*SUPPLIED INFORMATION*:

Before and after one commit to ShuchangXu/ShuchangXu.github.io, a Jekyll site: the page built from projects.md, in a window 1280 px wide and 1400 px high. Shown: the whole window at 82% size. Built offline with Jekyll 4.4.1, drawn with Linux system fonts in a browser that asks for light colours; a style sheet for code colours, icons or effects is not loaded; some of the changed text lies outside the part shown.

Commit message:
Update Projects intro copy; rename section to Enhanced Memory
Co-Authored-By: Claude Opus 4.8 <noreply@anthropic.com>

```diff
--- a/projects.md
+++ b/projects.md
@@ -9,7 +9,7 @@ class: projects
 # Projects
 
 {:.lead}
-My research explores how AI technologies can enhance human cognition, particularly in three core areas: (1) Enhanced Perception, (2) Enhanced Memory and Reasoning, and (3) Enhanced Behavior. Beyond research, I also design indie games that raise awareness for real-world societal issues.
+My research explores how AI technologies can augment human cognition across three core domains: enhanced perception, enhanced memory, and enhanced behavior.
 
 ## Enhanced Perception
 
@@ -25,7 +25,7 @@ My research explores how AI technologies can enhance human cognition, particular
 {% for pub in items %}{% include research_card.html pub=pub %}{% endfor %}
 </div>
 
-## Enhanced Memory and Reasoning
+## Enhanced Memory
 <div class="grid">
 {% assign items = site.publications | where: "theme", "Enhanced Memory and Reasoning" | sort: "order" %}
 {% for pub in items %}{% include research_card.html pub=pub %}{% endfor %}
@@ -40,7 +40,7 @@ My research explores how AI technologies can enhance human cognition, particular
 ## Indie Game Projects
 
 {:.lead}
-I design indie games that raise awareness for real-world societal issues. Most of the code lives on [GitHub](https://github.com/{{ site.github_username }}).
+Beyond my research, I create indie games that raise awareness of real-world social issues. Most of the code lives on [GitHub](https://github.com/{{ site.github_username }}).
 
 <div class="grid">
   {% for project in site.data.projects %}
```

*TRY IT*: Write a verbatim copy of the listing above.

*WRITTEN RESPONSE*:
Before and after one commit to ShuchangXu/ShuchangXu.github.io, a Jekyll site: the page built from projects.md, in a window 1280 px wide and 1400 px high. Shown: the whole window at 82% size. Built offline with Jekyll 4.4.1, drawn with Linux system fonts in a browser that asks for light colours; a style sheet for code colours, icons or effects is not loaded; some of the changed text lies outside the part shown.

Commit message:
Update Projects intro copy; rename section to Enhanced Memory
Co-Authored-By: Claude Opus 4.8 <noreply@anthropic.com>

```diff
--- a/projects.md
+++ b/projects.md
@@ -9,7 +9,7 @@ class: projects
 # Projects
 
 {:.lead}
-My research explores how AI technologies can enhance human cognition, particularly in three core areas: (1) Enhanced Perception, (2) Enhanced Memory and Reasoning, and (3) Enhanced Behavior. Beyond research, I also design indie games that raise awareness for real-world societal issues.
+My research explores how AI technologies can augment human cognition across three core domains: enhanced perception, enhanced memory, and enhanced behavior.
 
 ## Enhanced Perception
 
@@ -25,7 +25,7 @@ My research explores how AI technologies can enhance human cognition, particular
 {% for pub in items %}{% include research_card.html pub=pub %}{% endfor %}
 </div>
 
-## Enhanced Memory and Reasoning
+## Enhanced Memory
 <div class="grid">
 {% assign items = site.publications | where: "theme", "Enhanced Memory and Reasoning" | sort: "order" %}
 {% for pub in items %}{% include research_card.html pub=pub %}{% endfor %}
@@ -40,7 +40,7 @@ My research explores how AI technologies can enhance human cognition, particular
 ## Indie Game Projects
 
 {:.lead}
-I design indie games that raise awareness for real-world societal issues. Most of the code lives on [GitHub](https://github.com/{{ site.github_username }}).
+Beyond my research, I create indie games that raise awareness of real-world social issues. Most of the code lives on [GitHub](https://github.com/{{ site.github_username }}).
 
 <div class="grid">
   {% for project in site.data.projects %}
```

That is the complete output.